$\displaystyle v^2 + 2v + 1 = 15 + 1$

$\displaystyle (v + 1)^2 = 16$ Take the square root of both sides.

$\displaystyle v + 1 = \pm 4$

$\displaystyle v = -1 \pm 4 =$ 3 or -5.

(You should always be in the habit of checking your solutions to make sure they work. As it happens, they both do.)

-Dan
• Sep 7th 2006, 03:21 PM
topsquark
Quote:

Originally Posted by danielwu
(2)----5T^2 - 10T + 4 = 0
[/tex]

$\displaystyle 5T^2 - 10T = -4$

$\displaystyle T^2 - 2T = -\frac{4}{5}$

(See previous post)
-2 = 2a, so a = -1. Thus add $\displaystyle a^2 = 1$ to both sides.

$\displaystyle T^2 - 2T + 1 = -\frac{4}{5} + 1$

$\displaystyle (T - 1)^2 = \frac{1}{5}$

$\displaystyle T - 1 = \pm \sqrt{\frac{1}{5}} = \pm \frac{\sqrt{5}}{5}$

$\displaystyle T = 1 \pm \frac{\sqrt{5}}{5}$

-Dan
• Sep 7th 2006, 03:22 PM
topsquark
Quote:

Originally Posted by danielwu
$\displaystyle (3)$In machine design. in finding the outside diameter$\displaystyle D_o$ of a hollow shaft, the equation$\displaystyle D_o^2 - DD_o - 0.25D^2 = 0$ is used Solve for $\displaystyle D_o$ if $\displaystyle D = 3.625cm$

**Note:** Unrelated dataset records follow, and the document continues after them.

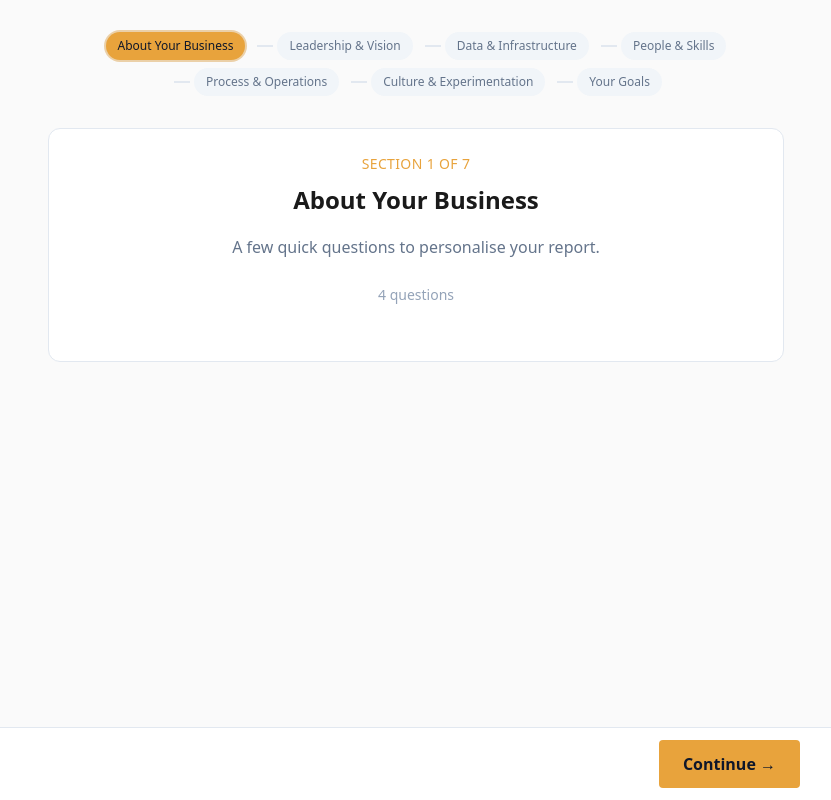
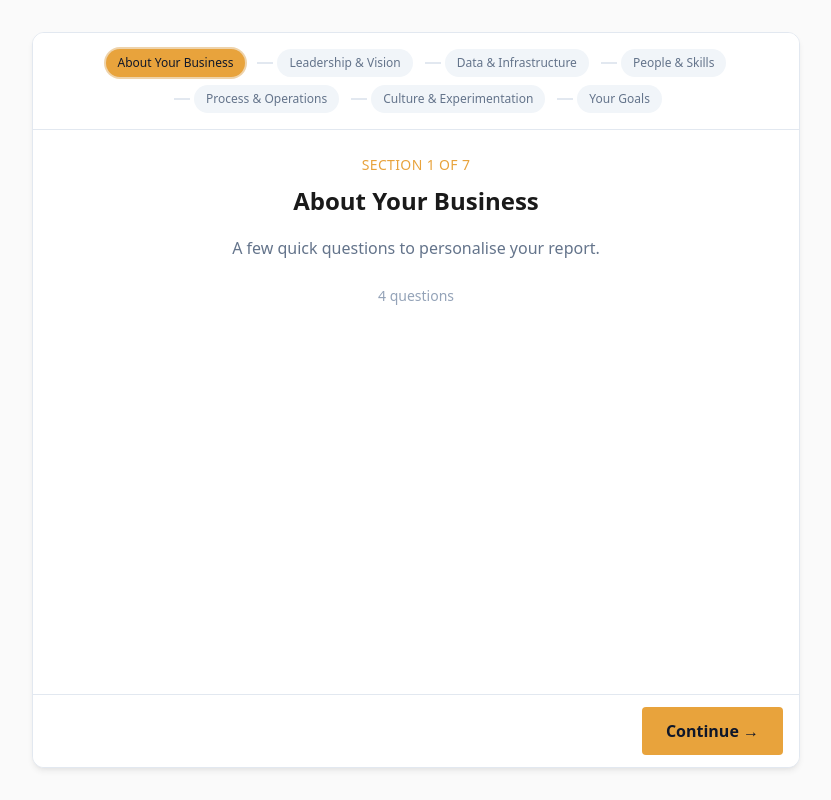
Before and after one commit to andy-carroll/scorekit, a Next.js app in the folder apps/web/: page /quiz in a window 1280 px wide. Shown: the whole page, without its empty margins (224-1055 px from the left). Built offline with nearby package versions, Linux system fonts and the light colour scheme.

Commit message:
feat: device-frame quiz + email UI
- Add stable-height panel with sticky header/footer for quiz + email
- Keep progress visible while content scrolls
- Fix responsive alignment so panel stays centered

```diff
--- a/apps/web/src/app/email/page.tsx
+++ b/apps/web/src/app/email/page.tsx
@@ -49,11 +49,10 @@ export default function EmailGatePage() {
 
   return (
     <form onSubmit={handleSubmit} className="page-bg flow-shell">
-      <main className="flow-main">
-        <div className="flow-container-sm">
-          <div className="card">
-            <div className="text-center mb-8">
-              <div className="icon-badge mb-4">
+      <div className="flow-panel flow-panel-sm">
+        <div className="flow-panel-header">
+          <div className="text-center">
+            <div className="icon-badge mb-3">
               <svg
                 className="w-8 h-8"
                 fill="none"
@@ -68,12 +67,14 @@ export default function EmailGatePage() {
                 />
               </svg>
             </div>
-              <h1 className="section-heading text-2xl mb-2">Your results are ready!</h1>
+            <h1 className="section-heading text-2xl mb-1">Your results are ready!</h1>
             <p className="body-text">
               Enter your details to unlock your personalised AI Readiness Report.
             </p>
           </div>
+        </div>
 
+        <div className="flow-panel-body">
           <div className="space-y-4">
             <div>
               <label htmlFor="name" className="form-label">
@@ -125,11 +126,9 @@ export default function EmailGatePage() {
             </p>
           </div>
         </div>
-        </div>
-      </main>
 
-      <div className="flow-footer">
-        <div className="flow-footer-inner flow-footer-inner-sm">
+        <div className="flow-panel-footer">
+          <div className="flow-panel-footer-inner">
             <div className="flow-actions" />
             <div className="flow-actions">
               <button type="submit" disabled={isSubmitting} className="btn-primary">
@@ -138,6 +137,7 @@ export default function EmailGatePage() {
             </div>
           </div>
         </div>
+      </div>
     </form>
   );
 }
--- a/apps/web/src/app/quiz/page.tsx
+++ b/apps/web/src/app/quiz/page.tsx
@@ -125,10 +125,21 @@ export default function QuizPage() {
 
   return (
     <div className="page-bg flow-shell">
-      <main className="flow-main">
-        <div className="flow-container">
-          <SectionProgress sections={progressSections} currentSectionId={currentSection.id} />
+      <div className="flow-panel">
+        <div className="flow-panel-header">
+          <SectionProgress
+            sections={progressSections}
+            currentSectionId={currentSection.id}
+            className="mb-0"
+          />
+          {currentStep.type === "question" && (
+            <div className="text-center muted-text mt-2">
+              Question {currentQuestionNumber} of {totalQuestions}
+            </div>
+          )}
+        </div>
 
+        <div className="flow-panel-body">
           {currentStep.type === "intro" ? (
             <PillarIntro
               pillarName={currentSection.name}
@@ -136,25 +147,20 @@ export default function QuizPage() {
               questionCount={currentSectionQuestions.length}
               pillarNumber={currentStep.sectionIndex + 1}
               totalPillars={sections.length}
+              wrapInCard={false}
             />
           ) : (
-            <>
-              <div className="text-center muted-text mb-4">
-                Question {currentQuestionNumber} of {totalQuestions}
-              </div>
             <QuestionCard
               question={currentSectionQuestions[currentStep.questionIndex]}
               value={answers[currentSectionQuestions[currentStep.questionIndex]?.id]}
               onAnswer={handleAnswerUpdate}
               pillarName={currentSection.name}
             />
-            </>
           )}
         </div>
-      </main>
 
-      <div className="flow-footer">
-        <div className="flow-footer-inner">
+        <div className="flow-panel-footer">
+          <div className="flow-panel-footer-inner">
             <div className="flow-actions">
               {canGoBack && (
                 <button onClick={handleBack} className="btn-ghost">
@@ -180,5 +186,6 @@ export default function QuizPage() {
           </div>
         </div>
       </div>
+    </div>
   );
 }
--- a/apps/web/src/components/PillarIntro.tsx
+++ b/apps/web/src/components/PillarIntro.tsx
@@ -5,6 +5,7 @@ interface PillarIntroProps {
   pillarNumber: number;
   totalPillars: number;
   onContinue?: () => void;
+  wrapInCard?: boolean;
 }
 
 export function PillarIntro({
@@ -14,9 +15,10 @@ export function PillarIntro({
   pillarNumber,
   totalPillars,
   onContinue,
+  wrapInCard = true,
 }: PillarIntroProps) {
-  return (
-    <div className="card text-center">
+  const content = (
+    <div className="text-center">
       <div className="section-label mb-2">
         Section {pillarNumber} of {totalPillars}
       </div>
@@ -52,4 +54,8 @@ export function PillarIntro({
       )}
     </div>
   );
+
+  if (!wrapInCard) return content;
+
+  return <div className="card">{content}</div>;
 }
--- a/apps/web/src/components/SectionProgress.tsx
+++ b/apps/web/src/components/SectionProgress.tsx
@@ -7,11 +7,12 @@ interface Section {
 interface SectionProgressProps {
   sections: Section[];
   currentSectionId: string;
+  className?: string;
 }
 
-export function SectionProgress({ sections, currentSectionId }: SectionProgressProps) {
+export function SectionProgress({ sections, currentSectionId, className }: SectionProgressProps) {
   return (
-    <div className="flex items-center justify-center gap-2 mb-8 flex-wrap">
+    <div className={`flex items-center justify-center gap-2 flex-wrap ${className ?? "mb-8"}`}>
       {sections.map((section, index) => {
         const isCurrent = section.id === currentSectionId;
         const isCompleted = section.completed;
--- a/apps/web/src/styles/themes/accelerator.css
+++ b/apps/web/src/styles/themes/accelerator.css
@@ -384,59 +384,60 @@
  * ======================================== */
 
 .flow-shell {
-  min-height: 100vh;
+  min-height: 100dvh;
   display: flex;
   flex-direction: column;
+  align-items: center;
+  justify-content: flex-start;
+  padding: var(--space-8) var(--space-4);
 }
 
-.flow-container {
+.flow-panel {
   width: 100%;
   max-width: var(--container-md);
-  margin-left: auto;
-  margin-right: auto;
-  padding-left: var(--space-4);
-  padding-right: var(--space-4);
+  height: min(calc(100dvh - var(--space-16)), 44rem);
+  max-height: calc(100dvh - var(--space-16));
+  background: var(--color-bg-surface);
+  border: 1px solid var(--color-border);
+  border-radius: var(--radius-lg);
+  box-shadow: var(--shadow-md);
+  display: flex;
+  flex-direction: column;
+  overflow: hidden;
 }
 
-.flow-container-sm {
-  width: 100%;
+.flow-panel-sm {
   max-width: var(--container-sm);
-  margin-left: auto;
-  margin-right: auto;
-  padding-left: var(--space-4);
-  padding-right: var(--space-4);
 }
 
-.flow-main {
-  flex: 1;
-  padding-top: var(--space-8);
-  padding-bottom: calc(var(--space-20) + env(safe-area-inset-bottom));
+.flow-panel-header {
+  position: sticky;
+  top: 0;
+  background: var(--color-bg-surface);
+  border-bottom: 1px solid var(--color-border);
+  padding: var(--space-4) var(--space-6);
+  z-index: 1;
 }
 
-.flow-footer {
-  position: fixed;
-  left: 0;
-  right: 0;
-  bottom: 0;
+.flow-panel-body {
+  flex: 1;
+  overflow: auto;
+  padding: var(--space-6);
+  padding-bottom: var(--space-6);
+}
+
+.flow-panel-footer {
+  border-top: 1px solid var(--color-border);
   background: var(--color-bg-surface);
-  border-top: 1px solid var(--color-border);
   padding: var(--space-3) var(--space-4);
   padding-bottom: calc(var(--space-3) + env(safe-area-inset-bottom));
-  z-index: var(--z-fixed);
 }
 
-.flow-footer-inner {
-  max-width: var(--container-md);
-  margin-left: auto;
-  margin-right: auto;
+.flow-panel-footer-inner {
   display: flex;
   align-items: center;
   justify-content: space-between;
   gap: var(--space-4);
-}
-
-.flow-footer-inner-sm {
-  max-width: var(--container-sm);
 }
 
 .flow-actions {
@@ -444,3 +445,9 @@
   align-items: center;
   gap: var(--space-3);
 }
+
+@media (min-width: 768px) {
+  .flow-panel {
+    height: min(calc(100dvh - var(--space-16)), 48rem);
+  }
+}
```
Also changed, not shown: 1 other file (tests, documents, lock files or other folders). Lines whose indentation alone changed are shown as unchanged.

Same method. Get the constant term on the RHS of the equation, find out what "a" is, then add $\displaystyle a^2$ to both sides and go from there.

-Dan
• Sep 8th 2006, 12:18 AM
CaptainBlack
Quote:

Originally Posted by danielwu
alright i have solve it.

but here is another question which i also don't know how to do.
can help me.

..[snip]

Please post new unrelated questions in a new thread, it reduces confusion

Thanks

RonL

(I will split this question out into a new thread)